DATA IN THIS EXERCISE:
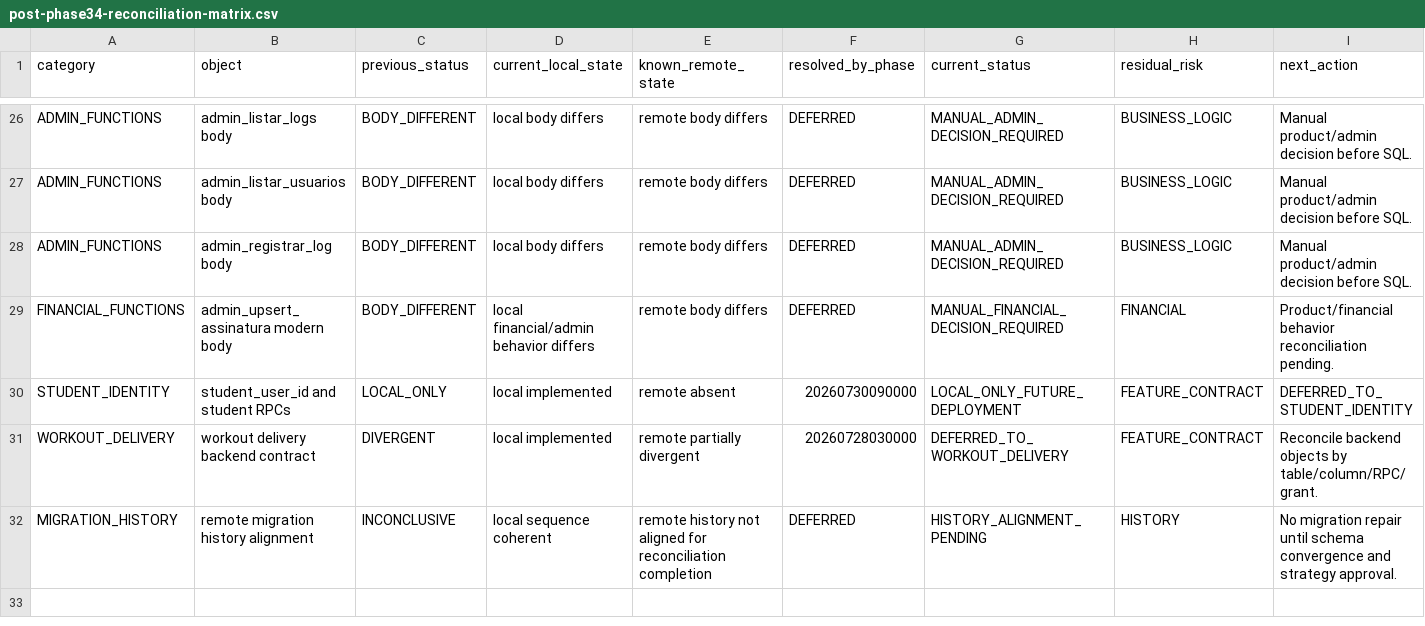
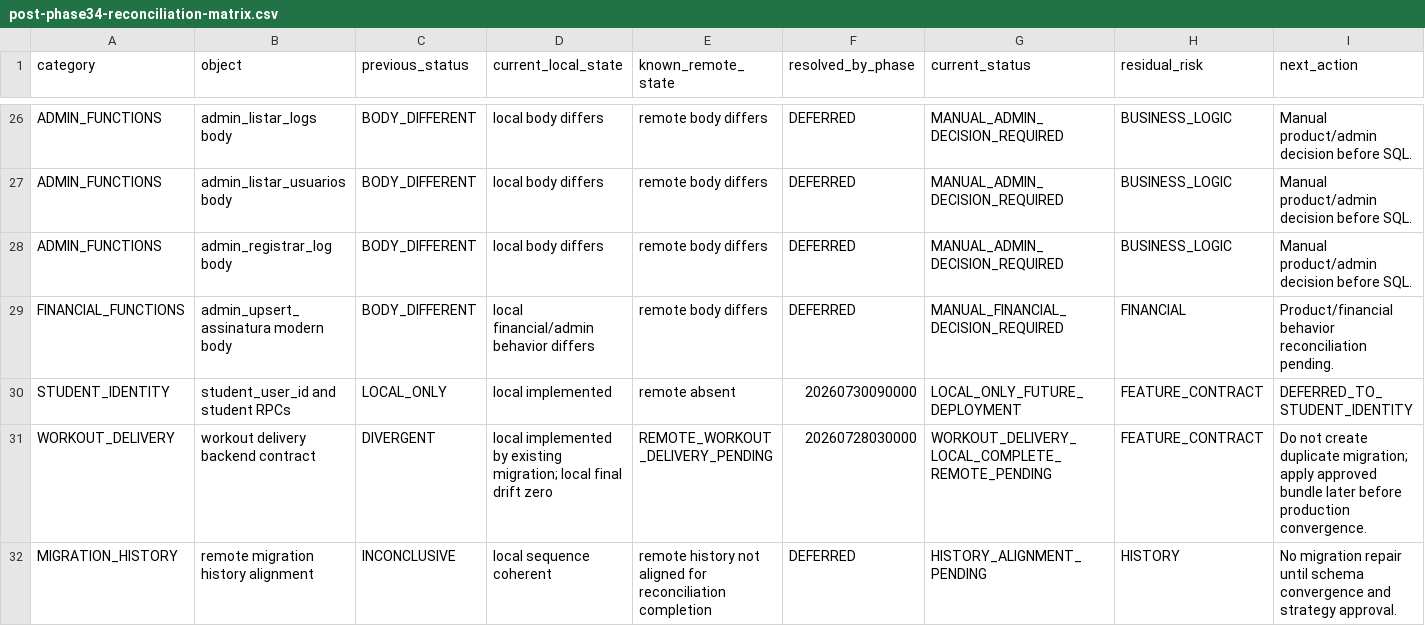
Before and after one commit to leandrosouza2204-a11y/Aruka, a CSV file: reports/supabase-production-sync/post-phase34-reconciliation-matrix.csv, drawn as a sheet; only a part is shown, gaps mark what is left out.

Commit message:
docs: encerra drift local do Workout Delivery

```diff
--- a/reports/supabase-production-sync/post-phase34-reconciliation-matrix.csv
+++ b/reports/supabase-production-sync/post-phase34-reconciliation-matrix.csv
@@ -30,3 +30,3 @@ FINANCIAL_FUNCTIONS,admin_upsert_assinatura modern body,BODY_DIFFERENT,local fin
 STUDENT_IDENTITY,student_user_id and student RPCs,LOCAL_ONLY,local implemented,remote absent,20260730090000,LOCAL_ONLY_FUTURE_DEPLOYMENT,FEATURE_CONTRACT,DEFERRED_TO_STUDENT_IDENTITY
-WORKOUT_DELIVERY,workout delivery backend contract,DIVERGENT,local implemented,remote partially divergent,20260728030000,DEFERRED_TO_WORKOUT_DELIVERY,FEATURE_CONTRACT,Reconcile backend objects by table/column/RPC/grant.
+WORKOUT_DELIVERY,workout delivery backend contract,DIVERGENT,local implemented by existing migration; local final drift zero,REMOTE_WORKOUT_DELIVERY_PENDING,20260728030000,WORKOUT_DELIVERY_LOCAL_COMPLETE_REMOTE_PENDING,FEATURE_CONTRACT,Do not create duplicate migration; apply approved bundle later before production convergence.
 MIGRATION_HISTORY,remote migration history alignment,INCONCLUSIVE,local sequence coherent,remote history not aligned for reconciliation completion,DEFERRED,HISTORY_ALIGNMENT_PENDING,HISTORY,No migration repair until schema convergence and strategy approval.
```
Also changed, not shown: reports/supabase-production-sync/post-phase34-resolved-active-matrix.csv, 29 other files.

TASK GOAL: Apart from the pictures, every line of the data above should be given again exactly.

ANSWER TO THIS TASK:
Before and after one commit to leandrosouza2204-a11y/Aruka, a CSV file: reports/supabase-production-sync/post-phase34-reconciliation-matrix.csv, drawn as a sheet; only a part is shown, gaps mark what is left out.

Commit message:
docs: encerra drift local do Workout Delivery

```diff
--- a/reports/supabase-production-sync/post-phase34-reconciliation-matrix.csv
+++ b/reports/supabase-production-sync/post-phase34-reconciliation-matrix.csv
@@ -30,3 +30,3 @@ FINANCIAL_FUNCTIONS,admin_upsert_assinatura modern body,BODY_DIFFERENT,local fin
 STUDENT_IDENTITY,student_user_id and student RPCs,LOCAL_ONLY,local implemented,remote absent,20260730090000,LOCAL_ONLY_FUTURE_DEPLOYMENT,FEATURE_CONTRACT,DEFERRED_TO_STUDENT_IDENTITY
-WORKOUT_DELIVERY,workout delivery backend contract,DIVERGENT,local implemented,remote partially divergent,20260728030000,DEFERRED_TO_WORKOUT_DELIVERY,FEATURE_CONTRACT,Reconcile backend objects by table/column/RPC/grant.
+WORKOUT_DELIVERY,workout delivery backend contract,DIVERGENT,local implemented by existing migration; local final drift zero,REMOTE_WORKOUT_DELIVERY_PENDING,20260728030000,WORKOUT_DELIVERY_LOCAL_COMPLETE_REMOTE_PENDING,FEATURE_CONTRACT,Do not create duplicate migration; apply approved bundle later before production convergence.
 MIGRATION_HISTORY,remote migration history alignment,INCONCLUSIVE,local sequence coherent,remote history not aligned for reconciliation completion,DEFERRED,HISTORY_ALIGNMENT_PENDING,HISTORY,No migration repair until schema convergence and strategy approval.
```
Also changed, not shown: reports/supabase-production-sync/post-phase34-resolved-active-matrix.csv, 29 other files.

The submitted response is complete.